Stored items
= = =

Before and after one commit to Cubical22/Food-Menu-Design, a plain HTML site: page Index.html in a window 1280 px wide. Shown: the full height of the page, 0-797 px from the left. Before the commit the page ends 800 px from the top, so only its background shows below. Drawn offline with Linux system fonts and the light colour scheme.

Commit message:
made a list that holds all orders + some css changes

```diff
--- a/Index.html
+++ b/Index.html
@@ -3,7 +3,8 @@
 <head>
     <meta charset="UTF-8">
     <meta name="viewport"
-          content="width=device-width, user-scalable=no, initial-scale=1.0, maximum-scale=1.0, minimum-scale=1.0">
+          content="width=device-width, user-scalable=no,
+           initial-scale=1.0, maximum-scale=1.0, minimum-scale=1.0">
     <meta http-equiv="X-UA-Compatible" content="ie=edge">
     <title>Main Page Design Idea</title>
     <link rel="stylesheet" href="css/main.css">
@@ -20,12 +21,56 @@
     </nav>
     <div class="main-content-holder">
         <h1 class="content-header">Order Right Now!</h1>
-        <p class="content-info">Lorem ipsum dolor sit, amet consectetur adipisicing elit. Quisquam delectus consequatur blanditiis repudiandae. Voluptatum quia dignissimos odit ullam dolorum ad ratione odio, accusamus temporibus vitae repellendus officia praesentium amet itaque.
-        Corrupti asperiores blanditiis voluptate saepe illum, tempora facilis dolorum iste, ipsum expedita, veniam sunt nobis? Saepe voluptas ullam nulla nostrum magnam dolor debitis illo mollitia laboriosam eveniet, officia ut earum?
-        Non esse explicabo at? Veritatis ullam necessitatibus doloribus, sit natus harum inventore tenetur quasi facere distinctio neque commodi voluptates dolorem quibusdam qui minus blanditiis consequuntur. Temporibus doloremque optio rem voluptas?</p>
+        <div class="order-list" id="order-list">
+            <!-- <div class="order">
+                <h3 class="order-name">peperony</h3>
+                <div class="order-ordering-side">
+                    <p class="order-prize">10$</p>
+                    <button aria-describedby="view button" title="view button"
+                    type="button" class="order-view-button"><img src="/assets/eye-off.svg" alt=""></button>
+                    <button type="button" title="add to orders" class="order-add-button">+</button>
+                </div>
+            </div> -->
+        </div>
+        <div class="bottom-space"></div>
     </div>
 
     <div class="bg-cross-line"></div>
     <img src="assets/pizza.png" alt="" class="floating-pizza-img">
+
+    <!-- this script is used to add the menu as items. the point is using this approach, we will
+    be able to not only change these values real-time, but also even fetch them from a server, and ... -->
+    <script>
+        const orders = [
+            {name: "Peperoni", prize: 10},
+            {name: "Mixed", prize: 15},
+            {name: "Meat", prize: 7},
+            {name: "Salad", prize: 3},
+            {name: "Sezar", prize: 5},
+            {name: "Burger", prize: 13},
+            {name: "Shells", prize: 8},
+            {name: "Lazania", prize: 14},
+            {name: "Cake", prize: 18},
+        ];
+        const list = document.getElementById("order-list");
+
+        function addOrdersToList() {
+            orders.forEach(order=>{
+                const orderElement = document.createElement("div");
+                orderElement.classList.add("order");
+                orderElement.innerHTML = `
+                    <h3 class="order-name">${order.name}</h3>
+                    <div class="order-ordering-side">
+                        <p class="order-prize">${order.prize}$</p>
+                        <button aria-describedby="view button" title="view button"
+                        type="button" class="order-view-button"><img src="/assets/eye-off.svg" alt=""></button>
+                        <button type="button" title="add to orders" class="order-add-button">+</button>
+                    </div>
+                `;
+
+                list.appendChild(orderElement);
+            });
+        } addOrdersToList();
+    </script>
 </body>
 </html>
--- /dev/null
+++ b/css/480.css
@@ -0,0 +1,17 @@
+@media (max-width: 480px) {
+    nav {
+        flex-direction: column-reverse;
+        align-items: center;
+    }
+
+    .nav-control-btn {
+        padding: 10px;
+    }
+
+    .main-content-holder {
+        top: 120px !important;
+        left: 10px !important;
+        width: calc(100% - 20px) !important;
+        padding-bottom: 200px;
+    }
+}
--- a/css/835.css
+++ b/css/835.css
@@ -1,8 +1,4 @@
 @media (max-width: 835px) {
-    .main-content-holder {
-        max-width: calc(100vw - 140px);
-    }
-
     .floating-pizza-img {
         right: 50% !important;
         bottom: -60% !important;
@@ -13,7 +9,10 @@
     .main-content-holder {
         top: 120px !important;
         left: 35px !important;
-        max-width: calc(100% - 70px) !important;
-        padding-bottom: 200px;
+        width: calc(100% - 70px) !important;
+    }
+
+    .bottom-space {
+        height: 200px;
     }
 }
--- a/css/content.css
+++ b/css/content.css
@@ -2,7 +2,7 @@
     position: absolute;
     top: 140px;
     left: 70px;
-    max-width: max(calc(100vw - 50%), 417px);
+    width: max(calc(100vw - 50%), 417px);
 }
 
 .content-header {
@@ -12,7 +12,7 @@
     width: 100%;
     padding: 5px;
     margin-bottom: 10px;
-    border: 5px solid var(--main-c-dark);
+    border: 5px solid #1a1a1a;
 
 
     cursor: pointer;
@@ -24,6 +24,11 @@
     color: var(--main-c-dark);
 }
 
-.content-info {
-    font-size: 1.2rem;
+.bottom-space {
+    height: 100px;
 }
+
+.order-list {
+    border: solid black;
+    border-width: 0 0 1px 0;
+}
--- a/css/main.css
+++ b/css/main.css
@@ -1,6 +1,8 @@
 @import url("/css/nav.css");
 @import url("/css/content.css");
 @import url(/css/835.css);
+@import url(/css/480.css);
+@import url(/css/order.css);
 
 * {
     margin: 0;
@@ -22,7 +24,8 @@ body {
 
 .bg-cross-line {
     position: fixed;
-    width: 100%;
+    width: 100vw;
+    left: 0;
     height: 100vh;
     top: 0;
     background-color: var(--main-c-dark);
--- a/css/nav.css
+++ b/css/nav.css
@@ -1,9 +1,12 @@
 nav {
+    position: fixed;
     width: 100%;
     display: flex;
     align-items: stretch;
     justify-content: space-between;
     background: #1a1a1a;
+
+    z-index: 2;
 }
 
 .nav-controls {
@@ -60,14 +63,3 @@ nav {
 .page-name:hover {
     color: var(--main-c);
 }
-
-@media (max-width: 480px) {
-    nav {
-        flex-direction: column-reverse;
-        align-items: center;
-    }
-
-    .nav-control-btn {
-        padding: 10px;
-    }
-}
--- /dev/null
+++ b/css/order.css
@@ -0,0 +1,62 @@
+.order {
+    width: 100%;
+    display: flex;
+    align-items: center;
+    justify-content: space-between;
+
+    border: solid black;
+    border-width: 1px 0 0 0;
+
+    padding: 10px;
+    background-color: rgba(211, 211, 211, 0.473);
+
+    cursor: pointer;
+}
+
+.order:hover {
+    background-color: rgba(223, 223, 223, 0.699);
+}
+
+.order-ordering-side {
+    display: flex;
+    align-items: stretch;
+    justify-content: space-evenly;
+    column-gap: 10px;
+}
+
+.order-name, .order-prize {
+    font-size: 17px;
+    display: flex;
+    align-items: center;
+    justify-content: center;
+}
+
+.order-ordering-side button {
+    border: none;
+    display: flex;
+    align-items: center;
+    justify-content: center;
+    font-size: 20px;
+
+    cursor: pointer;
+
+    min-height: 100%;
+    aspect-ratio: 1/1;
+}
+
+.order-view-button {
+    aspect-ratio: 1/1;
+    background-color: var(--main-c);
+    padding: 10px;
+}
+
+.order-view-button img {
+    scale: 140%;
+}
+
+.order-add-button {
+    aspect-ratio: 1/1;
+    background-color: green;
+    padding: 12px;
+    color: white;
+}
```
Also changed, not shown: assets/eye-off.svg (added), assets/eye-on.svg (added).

= = =

→ ASSIGNMENT
Where a line above contains the word "prize", show that line.

→ EXPECTED ANSWER
+                    <p class="order-prize">10$</p>
+            {name: "Peperoni", prize: 10},
+            {name: "Mixed", prize: 15},
+            {name: "Meat", prize: 7},
+            {name: "Salad", prize: 3},
+            {name: "Sezar", prize: 5},
+            {name: "Burger", prize: 13},
+            {name: "Shells", prize: 8},
+            {name: "Lazania", prize: 14},
+            {name: "Cake", prize: 18},
+                        <p class="order-prize">${order.prize}$</p>
+.order-name, .order-prize {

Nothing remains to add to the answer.